3) Go for a shorter time

If going away for 3, 4 or 6 months is beyond your budget, you can still escape part of the winter for one or two months.

The only issue you may encounter is that most landlords want to rent for the lucrative 3 and 6 month periods, so finding accommodation for a shorter period can be more difficult. 

Make sure you start early - ideally a year ahead - to look for shorter term rentals. Many units are booked a year in advance by the current tenants. You probably won’t find February and March - but you will find December, January or April.  

4) Consider downsizing in Canada

Many snowbirds are realizing that downsizing their Canadian homes provides them with a lot of financial flexibility to travel during the winter that they might not have otherwise had - especially if they intend to be away for 4 to 6 months a year.

Moving to a smaller home, a condo, a cottage or a rental building not only allows you to save on your expenses, but also provides you with additional capital that can be used to purchase a winter vacation home or invest to support your snowbird lifestyle.

5) Rent out your property at home

Another way to generate income to help support your snowbird lifestyle is to rent out your Canadian property when you are not there.  While this takes some time, effort and planning, the additional income can help cover many of the costs of your winter away.  With sites like Airbnb and VRBO and HomeAway it is easy than ever to list and rent out your home.  

6) Rent out your vacation home

If you already own a vacation home in a snowbird destination, consider renting it out for the months when you are not there. Some snowbirds even rent out their home for part of the winter (when rents are high) to generate income and then spend the other winter months there. If you go this route, you’ll want to look into the income tax implications to make sure it’s worth it financially.

7) Earn some extra income

One thing many Canadians in retirement have is extra time – giving you the opportunity to earn a little money. There are many ways of doing this, depending on your skills, either by just taking something part-time, or working in a store or coffee shop or even driving an Uber!
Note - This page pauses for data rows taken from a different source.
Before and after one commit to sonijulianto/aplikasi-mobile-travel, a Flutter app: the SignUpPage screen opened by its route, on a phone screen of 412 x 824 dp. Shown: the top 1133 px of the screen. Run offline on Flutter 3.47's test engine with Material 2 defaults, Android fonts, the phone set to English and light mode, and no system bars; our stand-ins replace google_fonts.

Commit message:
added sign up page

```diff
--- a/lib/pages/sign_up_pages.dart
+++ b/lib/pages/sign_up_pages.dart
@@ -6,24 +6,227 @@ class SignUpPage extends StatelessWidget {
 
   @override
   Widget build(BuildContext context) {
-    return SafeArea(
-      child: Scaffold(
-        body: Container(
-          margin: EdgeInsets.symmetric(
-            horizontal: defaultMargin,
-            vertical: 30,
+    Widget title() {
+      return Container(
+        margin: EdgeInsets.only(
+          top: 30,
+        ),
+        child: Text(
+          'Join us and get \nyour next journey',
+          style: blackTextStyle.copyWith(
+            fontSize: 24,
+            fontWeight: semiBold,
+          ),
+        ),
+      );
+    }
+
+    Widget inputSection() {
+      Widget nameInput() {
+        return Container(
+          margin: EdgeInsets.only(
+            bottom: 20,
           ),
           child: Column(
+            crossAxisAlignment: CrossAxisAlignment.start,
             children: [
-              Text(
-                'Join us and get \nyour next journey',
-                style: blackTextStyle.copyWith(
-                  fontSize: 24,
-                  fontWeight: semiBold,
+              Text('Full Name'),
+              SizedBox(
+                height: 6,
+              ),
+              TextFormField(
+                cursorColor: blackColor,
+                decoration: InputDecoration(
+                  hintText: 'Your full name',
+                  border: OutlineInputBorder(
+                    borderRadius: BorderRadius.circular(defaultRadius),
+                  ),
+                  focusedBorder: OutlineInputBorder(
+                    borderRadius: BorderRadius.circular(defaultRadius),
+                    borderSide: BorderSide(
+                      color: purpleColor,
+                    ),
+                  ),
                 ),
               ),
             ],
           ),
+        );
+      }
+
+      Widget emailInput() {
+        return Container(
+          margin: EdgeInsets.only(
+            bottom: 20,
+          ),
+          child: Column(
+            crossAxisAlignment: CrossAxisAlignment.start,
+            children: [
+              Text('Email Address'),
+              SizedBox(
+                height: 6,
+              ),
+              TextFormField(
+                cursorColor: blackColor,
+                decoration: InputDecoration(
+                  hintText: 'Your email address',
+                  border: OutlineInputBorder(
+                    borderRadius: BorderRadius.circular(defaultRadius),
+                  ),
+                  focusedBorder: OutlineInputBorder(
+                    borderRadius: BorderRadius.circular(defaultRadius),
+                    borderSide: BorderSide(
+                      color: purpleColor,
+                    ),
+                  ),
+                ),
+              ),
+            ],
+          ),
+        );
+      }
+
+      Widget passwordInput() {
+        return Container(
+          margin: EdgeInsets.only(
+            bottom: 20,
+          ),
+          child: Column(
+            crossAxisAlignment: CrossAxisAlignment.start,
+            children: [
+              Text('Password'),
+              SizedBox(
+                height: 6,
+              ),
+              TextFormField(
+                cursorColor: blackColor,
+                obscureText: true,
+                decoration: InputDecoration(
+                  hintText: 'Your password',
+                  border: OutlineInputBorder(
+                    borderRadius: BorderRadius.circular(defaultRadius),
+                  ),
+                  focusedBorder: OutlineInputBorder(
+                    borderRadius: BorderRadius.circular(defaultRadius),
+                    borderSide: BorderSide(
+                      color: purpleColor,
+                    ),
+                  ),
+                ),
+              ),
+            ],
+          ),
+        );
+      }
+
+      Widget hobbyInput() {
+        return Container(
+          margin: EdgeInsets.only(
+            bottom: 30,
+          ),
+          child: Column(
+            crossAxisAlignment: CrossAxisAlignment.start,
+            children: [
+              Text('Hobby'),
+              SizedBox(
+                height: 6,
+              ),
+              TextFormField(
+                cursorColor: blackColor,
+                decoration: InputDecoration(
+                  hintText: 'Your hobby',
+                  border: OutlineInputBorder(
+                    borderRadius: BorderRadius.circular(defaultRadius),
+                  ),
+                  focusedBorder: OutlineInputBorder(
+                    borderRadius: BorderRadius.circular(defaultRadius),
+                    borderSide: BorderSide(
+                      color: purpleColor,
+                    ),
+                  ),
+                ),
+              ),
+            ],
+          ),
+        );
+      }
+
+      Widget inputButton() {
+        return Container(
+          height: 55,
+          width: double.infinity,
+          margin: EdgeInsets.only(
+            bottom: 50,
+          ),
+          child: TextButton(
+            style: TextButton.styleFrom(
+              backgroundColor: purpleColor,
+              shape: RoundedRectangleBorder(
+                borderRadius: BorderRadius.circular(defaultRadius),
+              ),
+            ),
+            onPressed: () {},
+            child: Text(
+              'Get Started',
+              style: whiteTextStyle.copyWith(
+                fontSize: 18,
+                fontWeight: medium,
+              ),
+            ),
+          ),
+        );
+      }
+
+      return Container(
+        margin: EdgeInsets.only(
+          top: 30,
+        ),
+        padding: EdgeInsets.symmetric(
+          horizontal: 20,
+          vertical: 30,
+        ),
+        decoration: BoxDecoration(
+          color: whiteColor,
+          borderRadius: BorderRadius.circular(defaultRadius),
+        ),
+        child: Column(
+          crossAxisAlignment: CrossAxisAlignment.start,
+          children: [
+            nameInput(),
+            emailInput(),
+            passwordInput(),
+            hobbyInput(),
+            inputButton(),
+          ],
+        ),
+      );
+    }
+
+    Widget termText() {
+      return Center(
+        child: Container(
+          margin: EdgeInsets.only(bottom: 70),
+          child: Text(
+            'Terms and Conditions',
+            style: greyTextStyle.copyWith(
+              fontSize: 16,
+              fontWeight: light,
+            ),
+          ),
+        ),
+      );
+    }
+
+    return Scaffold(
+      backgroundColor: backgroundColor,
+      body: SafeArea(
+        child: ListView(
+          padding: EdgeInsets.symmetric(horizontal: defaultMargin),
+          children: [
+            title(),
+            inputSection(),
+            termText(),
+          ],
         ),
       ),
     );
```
This supplementary income can help pay for your snowbird lifestyle, while still leaving ample free time to enjoy your retirement.

8) Build up those points!

Many snowbirds benefit by using a credit card that offers travel reward points and using it for everyday spending. By building up enough points, you can reduce the amount you have to pay out of pocket for flights, hotels and rental cars over the winter.

Look for a credit card with a travel rewards program that meets your specific needs and opportunities to maximize your points.

9) Keep the costs down while you’re away

Being smart about your living expenses while you’re away for the winter can help make things more affordable. Consider the following ways to reduce your costs:

  • Meals: Reduce your costs by eating in frequently and finding inexpensive supermarkets and grocery stores (hint, shop where the locals shop!).
  • Activities: Keep yourself amused by finding free and low-cost concerts, events, libraries, courses and activities in the community. Many community centers, churches and synagogues have lots of activities and things going on.
  • Staying in Touch: Shop around for the best roaming and mobile phone plan options before you go. Keep in touch with friends and family using free and low-cost tools like Facetime, Skype and WhatsApp.
  • Currency Exchange: Consider using cross border banking solutions and exploring your foreign exchange options to keep your currency exchange costs down.
  • Travel Insurance: Travel medical insurance is essential for snowbirds, but shopping around can help ensure your travel insurance premiums are competitive. However, it's important to be aware that if you find a premium that’s significantly lower than everyone else’s, it may be because it doesn’t provide sufficient coverage t meet your needs. When it comes to travel insurance, always make sure you’re comparing apples to apples.

Disclaimer: The material provided on the SnowbirdAdvisor.ca website is for informational purposes only and does NOT constitute legal, tax, accounting, financial, real estate or other advice, and should not be relied on as such. If you require such advice, you should retain a qualified professional to advise you.